Give every entry again, word for word.
Start of Given data
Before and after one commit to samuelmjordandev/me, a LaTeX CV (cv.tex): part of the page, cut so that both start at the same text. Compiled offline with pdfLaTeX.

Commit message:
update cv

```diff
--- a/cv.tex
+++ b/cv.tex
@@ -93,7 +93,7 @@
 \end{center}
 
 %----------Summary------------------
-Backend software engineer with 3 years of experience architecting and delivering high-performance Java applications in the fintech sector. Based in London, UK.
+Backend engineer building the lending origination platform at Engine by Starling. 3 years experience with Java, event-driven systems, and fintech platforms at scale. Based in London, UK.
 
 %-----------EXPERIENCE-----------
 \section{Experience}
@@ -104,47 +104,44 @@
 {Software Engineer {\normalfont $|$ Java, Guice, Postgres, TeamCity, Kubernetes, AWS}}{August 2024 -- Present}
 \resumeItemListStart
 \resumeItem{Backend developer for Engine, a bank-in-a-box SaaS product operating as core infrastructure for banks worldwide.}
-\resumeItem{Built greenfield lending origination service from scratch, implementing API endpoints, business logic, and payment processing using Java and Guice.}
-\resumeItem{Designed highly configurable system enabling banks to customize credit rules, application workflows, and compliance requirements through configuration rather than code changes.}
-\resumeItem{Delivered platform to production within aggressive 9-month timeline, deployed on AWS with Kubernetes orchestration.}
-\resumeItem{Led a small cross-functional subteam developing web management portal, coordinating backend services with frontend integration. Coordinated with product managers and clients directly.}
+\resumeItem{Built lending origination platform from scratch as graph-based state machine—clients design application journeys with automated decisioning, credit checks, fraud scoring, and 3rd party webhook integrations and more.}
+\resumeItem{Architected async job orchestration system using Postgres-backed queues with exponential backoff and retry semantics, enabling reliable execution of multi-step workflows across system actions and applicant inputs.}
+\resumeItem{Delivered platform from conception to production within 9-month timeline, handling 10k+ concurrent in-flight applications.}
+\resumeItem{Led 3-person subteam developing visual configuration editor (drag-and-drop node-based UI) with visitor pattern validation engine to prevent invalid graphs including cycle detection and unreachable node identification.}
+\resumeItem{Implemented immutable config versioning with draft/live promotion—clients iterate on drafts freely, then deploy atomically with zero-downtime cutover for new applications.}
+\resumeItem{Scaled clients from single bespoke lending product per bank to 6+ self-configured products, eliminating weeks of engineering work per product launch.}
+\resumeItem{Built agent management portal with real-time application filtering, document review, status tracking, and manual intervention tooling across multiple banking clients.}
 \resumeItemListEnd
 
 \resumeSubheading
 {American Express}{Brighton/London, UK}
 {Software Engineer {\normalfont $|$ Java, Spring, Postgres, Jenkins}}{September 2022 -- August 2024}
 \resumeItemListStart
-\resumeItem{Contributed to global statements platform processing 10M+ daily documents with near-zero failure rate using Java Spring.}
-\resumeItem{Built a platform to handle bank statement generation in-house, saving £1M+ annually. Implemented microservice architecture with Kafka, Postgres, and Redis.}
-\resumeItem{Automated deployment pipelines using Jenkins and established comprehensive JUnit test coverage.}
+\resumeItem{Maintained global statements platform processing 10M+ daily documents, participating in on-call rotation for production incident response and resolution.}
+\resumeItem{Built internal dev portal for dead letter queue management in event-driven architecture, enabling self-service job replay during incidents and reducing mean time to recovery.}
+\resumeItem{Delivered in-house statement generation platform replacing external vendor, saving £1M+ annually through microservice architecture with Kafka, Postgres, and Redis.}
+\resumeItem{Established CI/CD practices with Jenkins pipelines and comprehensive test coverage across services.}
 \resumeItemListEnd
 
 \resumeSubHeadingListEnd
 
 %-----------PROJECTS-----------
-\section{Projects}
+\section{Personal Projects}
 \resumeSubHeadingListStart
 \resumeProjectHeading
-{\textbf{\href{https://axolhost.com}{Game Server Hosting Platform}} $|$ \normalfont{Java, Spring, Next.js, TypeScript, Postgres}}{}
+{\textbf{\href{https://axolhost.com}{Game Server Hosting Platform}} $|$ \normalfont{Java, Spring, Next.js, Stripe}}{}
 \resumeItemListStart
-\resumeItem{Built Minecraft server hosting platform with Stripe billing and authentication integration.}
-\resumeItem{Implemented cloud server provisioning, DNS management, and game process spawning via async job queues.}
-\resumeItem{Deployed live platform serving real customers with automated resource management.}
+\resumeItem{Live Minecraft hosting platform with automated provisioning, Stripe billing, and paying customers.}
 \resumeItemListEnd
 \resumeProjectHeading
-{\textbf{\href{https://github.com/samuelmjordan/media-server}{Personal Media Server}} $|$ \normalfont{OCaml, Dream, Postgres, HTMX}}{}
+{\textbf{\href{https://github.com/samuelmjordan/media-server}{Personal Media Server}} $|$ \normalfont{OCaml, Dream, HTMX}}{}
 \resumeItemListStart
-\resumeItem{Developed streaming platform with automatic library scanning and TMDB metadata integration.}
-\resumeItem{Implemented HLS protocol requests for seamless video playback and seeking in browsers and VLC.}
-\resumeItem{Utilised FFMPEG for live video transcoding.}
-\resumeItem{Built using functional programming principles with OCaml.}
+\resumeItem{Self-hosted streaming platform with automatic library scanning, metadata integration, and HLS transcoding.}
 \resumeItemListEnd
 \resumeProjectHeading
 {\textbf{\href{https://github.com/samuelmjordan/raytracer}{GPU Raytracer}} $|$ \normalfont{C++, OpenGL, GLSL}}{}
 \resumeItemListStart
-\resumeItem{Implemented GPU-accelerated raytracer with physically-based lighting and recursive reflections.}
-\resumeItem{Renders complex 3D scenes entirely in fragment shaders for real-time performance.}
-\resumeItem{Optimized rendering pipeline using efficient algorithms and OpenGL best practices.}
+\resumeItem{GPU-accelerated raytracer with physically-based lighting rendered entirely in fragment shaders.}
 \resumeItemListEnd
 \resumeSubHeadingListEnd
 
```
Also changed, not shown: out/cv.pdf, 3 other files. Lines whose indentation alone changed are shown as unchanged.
End of Given data
■ Response below
Before and after one commit to samuelmjordandev/me, a LaTeX CV (cv.tex): part of the page, cut so that both start at the same text. Compiled offline with pdfLaTeX.

Commit message:
update cv

```diff
--- a/cv.tex
+++ b/cv.tex
@@ -93,7 +93,7 @@
 \end{center}
 
 %----------Summary------------------
-Backend software engineer with 3 years of experience architecting and delivering high-performance Java applications in the fintech sector. Based in London, UK.
+Backend engineer building the lending origination platform at Engine by Starling. 3 years experience with Java, event-driven systems, and fintech platforms at scale. Based in London, UK.
 
 %-----------EXPERIENCE-----------
 \section{Experience}
@@ -104,47 +104,44 @@
 {Software Engineer {\normalfont $|$ Java, Guice, Postgres, TeamCity, Kubernetes, AWS}}{August 2024 -- Present}
 \resumeItemListStart
 \resumeItem{Backend developer for Engine, a bank-in-a-box SaaS product operating as core infrastructure for banks worldwide.}
-\resumeItem{Built greenfield lending origination service from scratch, implementing API endpoints, business logic, and payment processing using Java and Guice.}
-\resumeItem{Designed highly configurable system enabling banks to customize credit rules, application workflows, and compliance requirements through configuration rather than code changes.}
-\resumeItem{Delivered platform to production within aggressive 9-month timeline, deployed on AWS with Kubernetes orchestration.}
-\resumeItem{Led a small cross-functional subteam developing web management portal, coordinating backend services with frontend integration. Coordinated with product managers and clients directly.}
+\resumeItem{Built lending origination platform from scratch as graph-based state machine—clients design application journeys with automated decisioning, credit checks, fraud scoring, and 3rd party webhook integrations and more.}
+\resumeItem{Architected async job orchestration system using Postgres-backed queues with exponential backoff and retry semantics, enabling reliable execution of multi-step workflows across system actions and applicant inputs.}
+\resumeItem{Delivered platform from conception to production within 9-month timeline, handling 10k+ concurrent in-flight applications.}
+\resumeItem{Led 3-person subteam developing visual configuration editor (drag-and-drop node-based UI) with visitor pattern validation engine to prevent invalid graphs including cycle detection and unreachable node identification.}
+\resumeItem{Implemented immutable config versioning with draft/live promotion—clients iterate on drafts freely, then deploy atomically with zero-downtime cutover for new applications.}
+\resumeItem{Scaled clients from single bespoke lending product per bank to 6+ self-configured products, eliminating weeks of engineering work per product launch.}
+\resumeItem{Built agent management portal with real-time application filtering, document review, status tracking, and manual intervention tooling across multiple banking clients.}
 \resumeItemListEnd
 
 \resumeSubheading
 {American Express}{Brighton/London, UK}
 {Software Engineer {\normalfont $|$ Java, Spring, Postgres, Jenkins}}{September 2022 -- August 2024}
 \resumeItemListStart
-\resumeItem{Contributed to global statements platform processing 10M+ daily documents with near-zero failure rate using Java Spring.}
-\resumeItem{Built a platform to handle bank statement generation in-house, saving £1M+ annually. Implemented microservice architecture with Kafka, Postgres, and Redis.}
-\resumeItem{Automated deployment pipelines using Jenkins and established comprehensive JUnit test coverage.}
+\resumeItem{Maintained global statements platform processing 10M+ daily documents, participating in on-call rotation for production incident response and resolution.}
+\resumeItem{Built internal dev portal for dead letter queue management in event-driven architecture, enabling self-service job replay during incidents and reducing mean time to recovery.}
+\resumeItem{Delivered in-house statement generation platform replacing external vendor, saving £1M+ annually through microservice architecture with Kafka, Postgres, and Redis.}
+\resumeItem{Established CI/CD practices with Jenkins pipelines and comprehensive test coverage across services.}
 \resumeItemListEnd
 
 \resumeSubHeadingListEnd
 
 %-----------PROJECTS-----------
-\section{Projects}
+\section{Personal Projects}
 \resumeSubHeadingListStart
 \resumeProjectHeading
-{\textbf{\href{https://axolhost.com}{Game Server Hosting Platform}} $|$ \normalfont{Java, Spring, Next.js, TypeScript, Postgres}}{}
+{\textbf{\href{https://axolhost.com}{Game Server Hosting Platform}} $|$ \normalfont{Java, Spring, Next.js, Stripe}}{}
 \resumeItemListStart
-\resumeItem{Built Minecraft server hosting platform with Stripe billing and authentication integration.}
-\resumeItem{Implemented cloud server provisioning, DNS management, and game process spawning via async job queues.}
-\resumeItem{Deployed live platform serving real customers with automated resource management.}
+\resumeItem{Live Minecraft hosting platform with automated provisioning, Stripe billing, and paying customers.}
 \resumeItemListEnd
 \resumeProjectHeading
-{\textbf{\href{https://github.com/samuelmjordan/media-server}{Personal Media Server}} $|$ \normalfont{OCaml, Dream, Postgres, HTMX}}{}
+{\textbf{\href{https://github.com/samuelmjordan/media-server}{Personal Media Server}} $|$ \normalfont{OCaml, Dream, HTMX}}{}
 \resumeItemListStart
-\resumeItem{Developed streaming platform with automatic library scanning and TMDB metadata integration.}
-\resumeItem{Implemented HLS protocol requests for seamless video playback and seeking in browsers and VLC.}
-\resumeItem{Utilised FFMPEG for live video transcoding.}
-\resumeItem{Built using functional programming principles with OCaml.}
+\resumeItem{Self-hosted streaming platform with automatic library scanning, metadata integration, and HLS transcoding.}
 \resumeItemListEnd
 \resumeProjectHeading
 {\textbf{\href{https://github.com/samuelmjordan/raytracer}{GPU Raytracer}} $|$ \normalfont{C++, OpenGL, GLSL}}{}
 \resumeItemListStart
-\resumeItem{Implemented GPU-accelerated raytracer with physically-based lighting and recursive reflections.}
-\resumeItem{Renders complex 3D scenes entirely in fragment shaders for real-time performance.}
-\resumeItem{Optimized rendering pipeline using efficient algorithms and OpenGL best practices.}
+\resumeItem{GPU-accelerated raytracer with physically-based lighting rendered entirely in fragment shaders.}
 \resumeItemListEnd
 \resumeSubHeadingListEnd
 
```
Also changed, not shown: out/cv.pdf, 3 other files. Lines whose indentation alone changed are shown as unchanged.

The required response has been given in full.